For millions of people in the world living along the ocean, the daily fluctuations of the oceans’ water level are important factors of life. Tides occur because of the gravitational attraction between the Earth, the Sun and the Moon. The Sun and Moon actually tug at the Earth’s oceans, causing a tidal bulge (the tidal influence of the Moon is about twice that of the Sun). Each coastal location experiences approximately two high tides and two low tides each day; when it is high tide at one coastal location, it is low tide along a different coast a quarter of the way around the Earth. Because tides occur due to the gravity of both the Sun and Moon, there are two different classifications of tides, which depend on the orientation of the Sun and Moon.

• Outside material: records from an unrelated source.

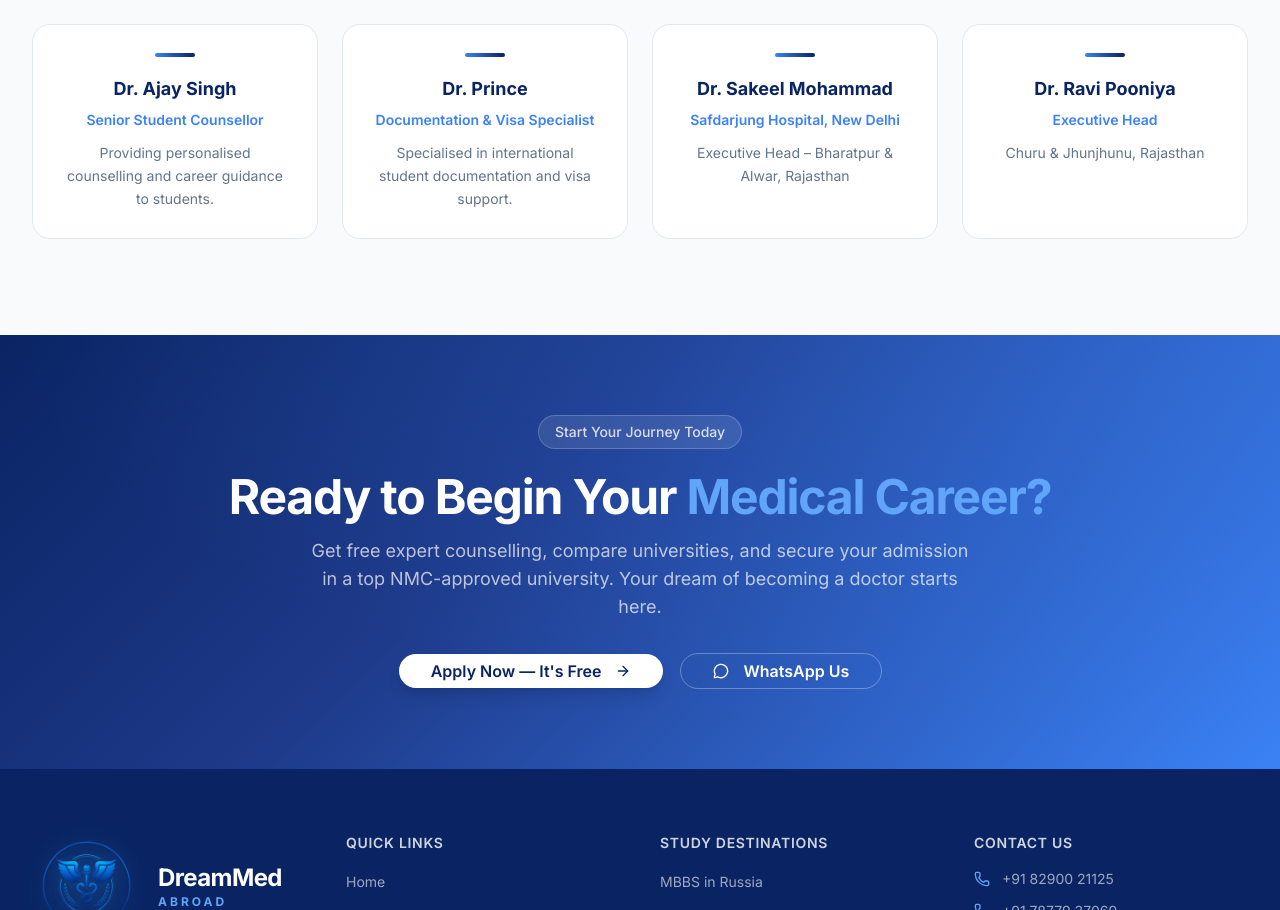
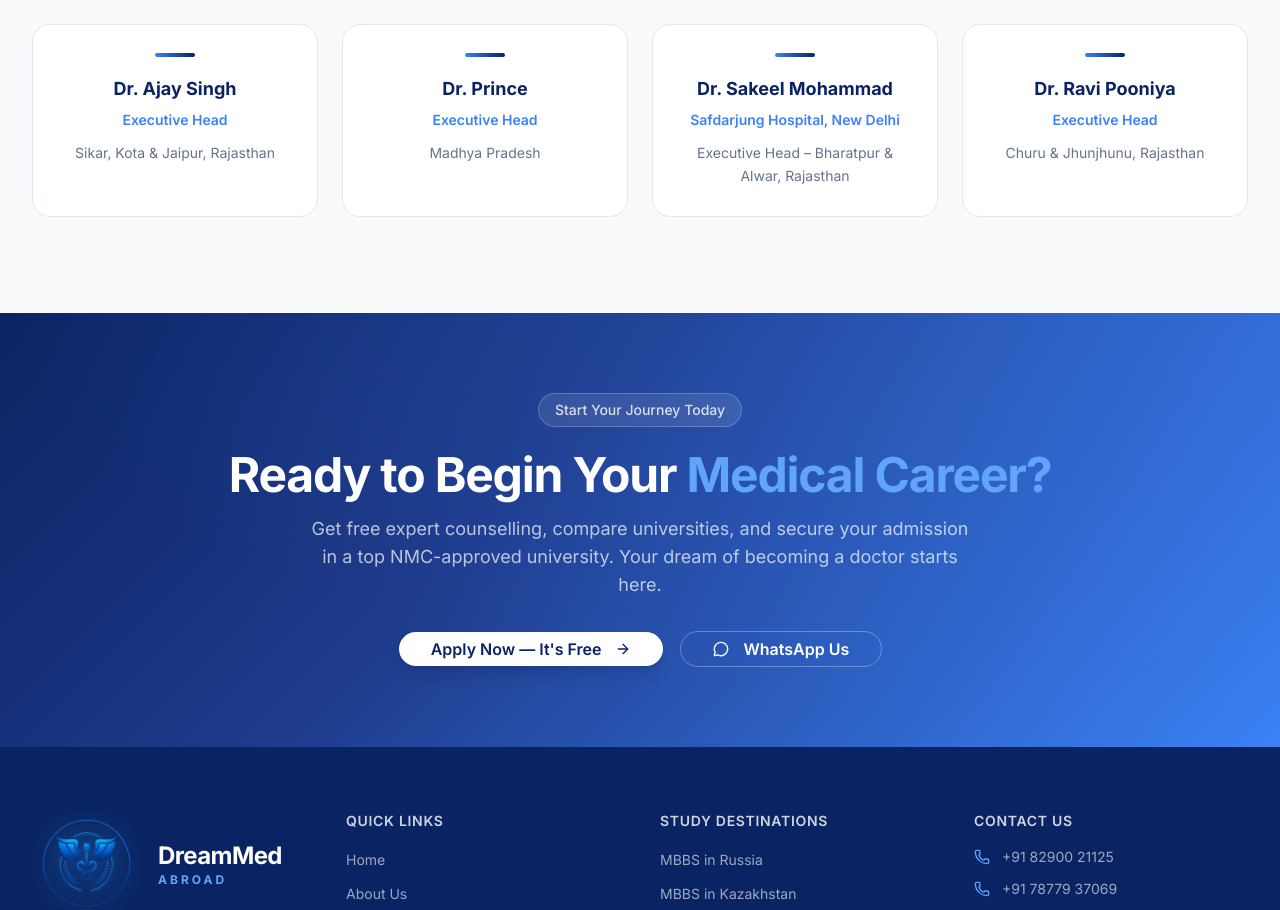
Before and after one commit to jaswant-codes/dreammed-abroad, a Next.js app: page /about in a window 1280 px wide. Shown: the part 2482-3392 px from the top of the page. Built offline with nearby package versions, Linux system fonts and the light colour scheme.

Commit message:
about: update roles for Dr. Ajay Singh and Dr. Prince

```diff
--- a/src/app/about/page.tsx
+++ b/src/app/about/page.tsx
@@ -28,13 +28,13 @@ const team = [
   },
   {
     name: "Dr. Ajay Singh",
-    role: "Senior Student Counsellor",
-    line2: "Providing personalised counselling and career guidance to students.",
+    role: "Executive Head",
+    line2: "Sikar, Kota & Jaipur, Rajasthan",
   },
   {
     name: "Dr. Prince",
-    role: "Documentation & Visa Specialist",
-    line2: "Specialised in international student documentation and visa support.",
+    role: "Executive Head",
+    line2: "Madhya Pradesh",
   },
   {
     name: "Dr. Sakeel Mohammad",
```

A spring tide occurs when the Sun, Moon and Earth are all in a line (full or new moon), and causes the greatest tidal differences because the Sun and Moon act together to create one large tidal bulge. A neap tide, on the other hand, occurs near a quarter moon phase when the Sun and Moon are at right angles from each other, causing a smaller tidal bulge. In addition to the effect of the orientation of the Sun and Moon, the distance to the Moon will also affect the tide levels. During perigee (when the Moon is nearest to the Earth), the gravitational pull of the Moon is about 40% greater than if it were at apogee. The world’s greatest tides occur right here in Canada, in the Bay of Fundy in Nova Scotia. The greatest variation occurs in Minas Basin, on the eastern extremity of the Bay of Fundy, where if the Moon is near perigee during a spring tide, the water level can be as much as 16 metres higher at high tide than at low tide. The location and shape of the shoreline combined with the depth of the water are the key reasons that the Bay of Fundy experiences such dramatic tidal variations.

Load Flash Applet
Tides and Tidal Interaction applet

9. Summary

Our home planet is unique in its ability to support life. The Earth’s surface is covered with water and the crust is constantly changing by plate tectonics. Our planet’s atmosphere is unique in its composition of nitrogen and oxygen; it is able to support life and causes dramatic weather patterns. The Earth and the Moon are close neighbours in space and the Moon is believed to be born of the Earth, but they appear as very different worlds. The Earth is full of life and is under constant change, while the Moon is a dark and barren world with little or no current activity.

The Moon’s surface is composed entirely of rock and dust, and lacks both an atmosphere and magnetic field. Even though the Moon is lifeless and unchanging, it nevertheless affects our lives on Earth. The Moon brightens our night sky with its regular progression through its phases and its sheer beauty has intrigued civilizations for thousands of years. The Moon is also the main cause of the tides we see along the ocean coastline, and many people travel the world seeking the opportunity to witness a solar eclipse. While the Earth and its moon seem to be greatly different and unrelated, our world would be a very different place without the Moon.